Presbyterians will not be taken seriously as peacemakers as long as their judgments against Israel are a foregone conclusion and they are unable to see the immense complexity in the conflict. Resolutions calling for support of BDS initiatives and the like will ultimately have no impact in achieving the peace that anti-Israel advocates claim to desire. To the contrary, they will surely make it still more difficult by lifting any responsibility from Palestinian shoulders.
We are grateful to our Presbyterian friends who have labored against difficult odds to counter anti-Israelism within their church. Their valiant efforts have served to mitigate the overwhelming Israel-bashing at the church’s GAs. We pray that they will succeed in taking back their hijacked church.
But the American Jewish Committee, whose decades-long record in interfaith relations is second to none, will not engage with the GA farce anymore. Unlike previous years, we will not be present in St. Louis at the assembly, which opens June 16.
No longer can we participate in a GA drama whose best-case scenario is exaggerated Jewish relief that anti-Israel resolutions are marginally toned down before passage. Instead, we will devote our energy where it matters by redoubling our effort to create, sustain and expand relationships with Presbyterians at the local level through our 22 regional offices across the United States.

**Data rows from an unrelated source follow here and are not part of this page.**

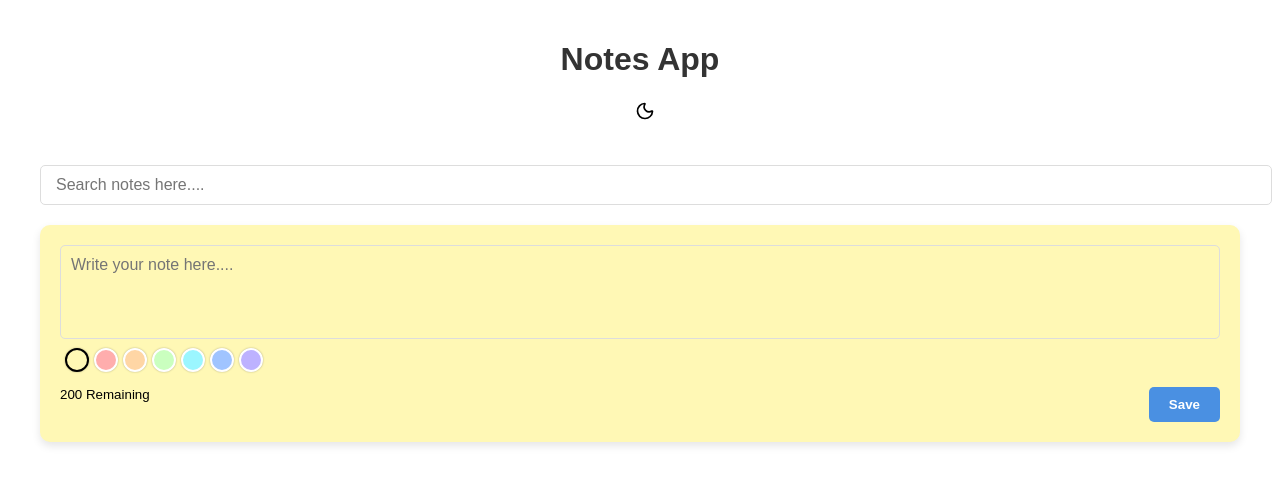
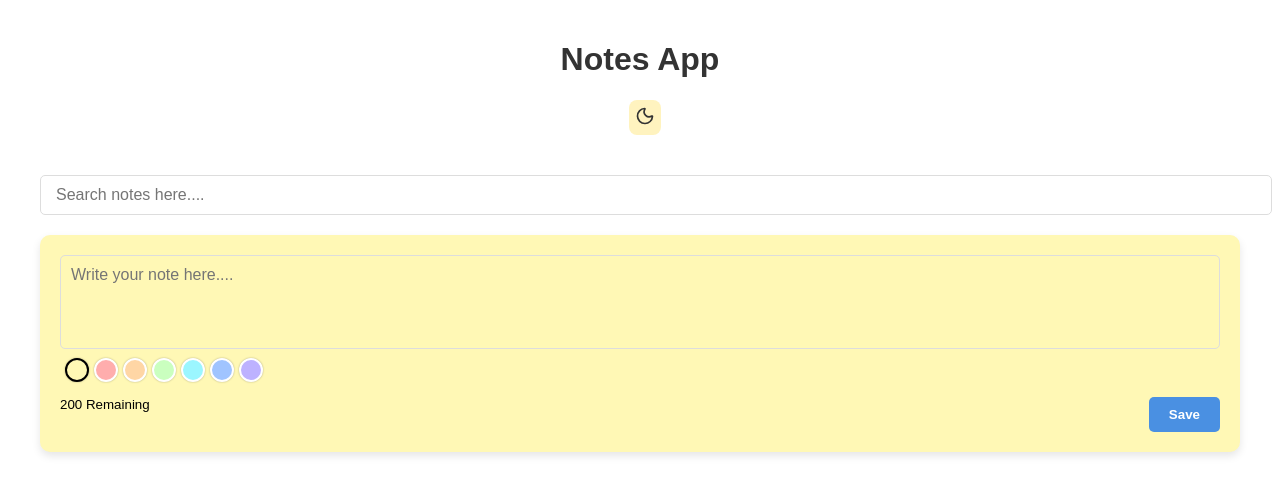
Before and after one commit to KiranKhayamali/Notes, a React (Create React App) app: page / in a window 1280 px wide. Shown: the top 494 px of the page. Built offline with nearby package versions, Linux system fonts and the light colour scheme.

Commit message:
Alternatively changing theme of button and title with theme modes

```diff
--- a/src/App.js
+++ b/src/App.js
@@ -61,10 +61,11 @@ function AppContent() {
   return (
     <div className="app-container">
         <div className="app-header">
-        <h1 className='app-title'>Notes App</h1>
+          <h1 className='app-title'>{dark ? 'Notes App' : 'Notes App'}</h1>
           <button
-          className='theme-toggle-btn'
+            className={`theme-toggle-btn ${dark ? 'dark' : 'light'}`}
             onClick={() => toggleDarkMode()}
+            aria-label="Toggle theme"
           >
             {dark ? <Sun size={20}/> : <Moon size={20}/>}
           </button>
```
Lines whose indentation alone changed are shown as unchanged.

A famous Chasidic tale tells of two people who are separately lost in the forest and relieved to find one another. They know the paths they took were not the right ones, so they go together on a new path. It is long past time for a new path in national Presbyterian-Jewish relations.
Rabbi Noam Marans is the American Jewish Committee’s director of interreligious and intergroup relations.